■ Supplied entries:
====
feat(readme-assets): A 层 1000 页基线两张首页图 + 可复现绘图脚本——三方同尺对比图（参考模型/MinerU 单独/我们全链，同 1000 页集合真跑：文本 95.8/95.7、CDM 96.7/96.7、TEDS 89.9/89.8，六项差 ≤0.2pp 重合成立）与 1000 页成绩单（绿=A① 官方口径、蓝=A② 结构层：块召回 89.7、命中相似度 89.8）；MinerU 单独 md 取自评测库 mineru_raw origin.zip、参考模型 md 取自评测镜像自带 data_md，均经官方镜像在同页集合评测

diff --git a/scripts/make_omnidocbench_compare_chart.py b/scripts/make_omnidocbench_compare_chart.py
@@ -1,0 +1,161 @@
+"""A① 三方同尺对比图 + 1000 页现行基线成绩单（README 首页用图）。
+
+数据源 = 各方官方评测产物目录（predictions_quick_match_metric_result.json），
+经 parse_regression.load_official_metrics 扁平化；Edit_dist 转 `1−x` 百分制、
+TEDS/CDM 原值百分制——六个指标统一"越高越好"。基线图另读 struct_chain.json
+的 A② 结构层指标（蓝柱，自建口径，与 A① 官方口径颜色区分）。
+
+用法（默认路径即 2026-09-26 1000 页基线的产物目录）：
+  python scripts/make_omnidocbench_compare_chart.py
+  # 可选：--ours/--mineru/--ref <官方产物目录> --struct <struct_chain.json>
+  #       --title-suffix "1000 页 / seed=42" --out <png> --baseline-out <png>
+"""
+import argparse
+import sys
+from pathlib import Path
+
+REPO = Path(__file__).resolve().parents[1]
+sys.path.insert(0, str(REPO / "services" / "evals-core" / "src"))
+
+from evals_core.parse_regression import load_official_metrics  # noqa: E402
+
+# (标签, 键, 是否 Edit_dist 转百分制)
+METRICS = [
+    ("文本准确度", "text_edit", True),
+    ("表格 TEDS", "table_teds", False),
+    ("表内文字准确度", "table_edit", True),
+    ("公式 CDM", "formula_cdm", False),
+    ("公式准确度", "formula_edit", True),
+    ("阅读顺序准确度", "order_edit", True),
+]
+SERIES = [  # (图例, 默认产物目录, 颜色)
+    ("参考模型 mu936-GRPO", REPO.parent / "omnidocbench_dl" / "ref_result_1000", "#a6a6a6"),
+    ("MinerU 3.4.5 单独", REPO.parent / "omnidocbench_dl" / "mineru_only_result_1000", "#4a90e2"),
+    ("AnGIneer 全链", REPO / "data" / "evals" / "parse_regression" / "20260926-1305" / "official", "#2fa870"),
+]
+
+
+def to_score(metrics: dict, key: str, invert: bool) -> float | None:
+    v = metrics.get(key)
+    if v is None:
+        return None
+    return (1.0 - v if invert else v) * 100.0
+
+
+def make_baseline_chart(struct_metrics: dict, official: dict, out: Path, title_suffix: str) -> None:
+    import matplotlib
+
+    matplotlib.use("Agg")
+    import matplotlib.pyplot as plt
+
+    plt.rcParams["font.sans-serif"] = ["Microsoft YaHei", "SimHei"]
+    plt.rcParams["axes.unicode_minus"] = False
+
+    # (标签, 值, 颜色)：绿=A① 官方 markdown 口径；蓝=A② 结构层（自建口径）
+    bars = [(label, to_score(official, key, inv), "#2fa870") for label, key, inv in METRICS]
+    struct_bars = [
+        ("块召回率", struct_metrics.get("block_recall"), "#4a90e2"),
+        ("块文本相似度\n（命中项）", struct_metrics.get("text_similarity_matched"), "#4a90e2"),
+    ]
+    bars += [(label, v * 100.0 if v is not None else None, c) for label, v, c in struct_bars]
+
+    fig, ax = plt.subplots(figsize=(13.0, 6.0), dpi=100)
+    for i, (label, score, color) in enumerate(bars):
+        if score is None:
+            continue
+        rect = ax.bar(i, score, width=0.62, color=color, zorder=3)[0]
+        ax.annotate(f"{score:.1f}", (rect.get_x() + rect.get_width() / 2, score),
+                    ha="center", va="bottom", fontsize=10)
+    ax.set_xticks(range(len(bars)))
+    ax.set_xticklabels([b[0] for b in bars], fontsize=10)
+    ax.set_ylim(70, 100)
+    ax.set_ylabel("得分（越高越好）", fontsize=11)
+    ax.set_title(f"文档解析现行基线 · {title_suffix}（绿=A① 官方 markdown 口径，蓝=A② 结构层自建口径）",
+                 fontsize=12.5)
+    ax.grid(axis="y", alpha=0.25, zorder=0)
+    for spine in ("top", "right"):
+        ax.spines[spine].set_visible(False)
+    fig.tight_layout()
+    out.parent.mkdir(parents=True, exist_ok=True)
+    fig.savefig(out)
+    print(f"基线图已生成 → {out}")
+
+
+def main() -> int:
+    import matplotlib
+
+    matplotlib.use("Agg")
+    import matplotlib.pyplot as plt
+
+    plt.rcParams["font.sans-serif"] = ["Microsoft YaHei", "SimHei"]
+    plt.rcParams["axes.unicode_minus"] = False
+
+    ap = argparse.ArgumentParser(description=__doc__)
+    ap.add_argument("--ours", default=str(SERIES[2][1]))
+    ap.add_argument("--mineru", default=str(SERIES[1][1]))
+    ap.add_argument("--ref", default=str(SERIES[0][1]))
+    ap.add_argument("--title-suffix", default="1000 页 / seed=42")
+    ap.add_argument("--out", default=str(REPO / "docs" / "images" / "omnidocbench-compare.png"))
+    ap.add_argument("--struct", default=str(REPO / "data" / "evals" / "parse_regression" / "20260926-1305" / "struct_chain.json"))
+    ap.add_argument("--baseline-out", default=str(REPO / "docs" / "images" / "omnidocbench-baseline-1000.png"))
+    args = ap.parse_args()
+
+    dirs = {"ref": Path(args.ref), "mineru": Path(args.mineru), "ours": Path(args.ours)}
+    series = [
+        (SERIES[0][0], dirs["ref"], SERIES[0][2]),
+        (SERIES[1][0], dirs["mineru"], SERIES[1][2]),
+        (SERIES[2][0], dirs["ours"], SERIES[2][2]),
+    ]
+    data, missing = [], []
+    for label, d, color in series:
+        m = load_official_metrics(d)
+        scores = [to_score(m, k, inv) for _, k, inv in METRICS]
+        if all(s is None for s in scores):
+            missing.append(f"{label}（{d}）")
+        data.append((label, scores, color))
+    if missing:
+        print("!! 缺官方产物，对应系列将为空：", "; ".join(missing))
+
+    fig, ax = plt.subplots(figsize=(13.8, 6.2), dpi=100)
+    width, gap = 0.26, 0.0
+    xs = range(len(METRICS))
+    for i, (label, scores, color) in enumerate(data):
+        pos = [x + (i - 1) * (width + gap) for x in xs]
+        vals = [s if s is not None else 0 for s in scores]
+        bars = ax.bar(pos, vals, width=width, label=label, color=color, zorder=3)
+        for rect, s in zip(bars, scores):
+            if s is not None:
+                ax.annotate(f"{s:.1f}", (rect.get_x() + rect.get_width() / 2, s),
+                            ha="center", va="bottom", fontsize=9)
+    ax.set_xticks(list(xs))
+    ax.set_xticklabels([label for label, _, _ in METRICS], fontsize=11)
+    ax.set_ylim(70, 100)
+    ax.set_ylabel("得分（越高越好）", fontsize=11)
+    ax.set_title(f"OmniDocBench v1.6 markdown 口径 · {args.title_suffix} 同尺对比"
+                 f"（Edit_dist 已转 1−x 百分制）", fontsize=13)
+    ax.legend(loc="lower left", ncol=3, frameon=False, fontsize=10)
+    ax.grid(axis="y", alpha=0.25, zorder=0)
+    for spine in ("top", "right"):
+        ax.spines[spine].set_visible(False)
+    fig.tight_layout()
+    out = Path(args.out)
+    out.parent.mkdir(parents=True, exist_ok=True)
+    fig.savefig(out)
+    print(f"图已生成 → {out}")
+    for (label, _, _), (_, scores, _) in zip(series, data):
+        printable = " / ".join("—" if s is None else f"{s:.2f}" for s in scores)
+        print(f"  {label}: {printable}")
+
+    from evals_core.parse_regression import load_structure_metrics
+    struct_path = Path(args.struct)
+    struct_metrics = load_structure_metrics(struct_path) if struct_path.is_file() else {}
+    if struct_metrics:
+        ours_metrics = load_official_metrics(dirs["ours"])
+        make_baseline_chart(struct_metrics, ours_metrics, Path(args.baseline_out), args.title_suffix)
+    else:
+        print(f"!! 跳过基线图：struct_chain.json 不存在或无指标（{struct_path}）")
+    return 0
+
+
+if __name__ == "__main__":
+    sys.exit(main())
====
■ Exercise details: Search the material above for the string "missing", and copy every line in which it turns up.

■ Solution to the exercise:
+    data, missing = [], []
+            missing.append(f"{label}（{d}）")
+    if missing:
+        print("!! 缺官方产物，对应系列将为空：", "; ".join(missing))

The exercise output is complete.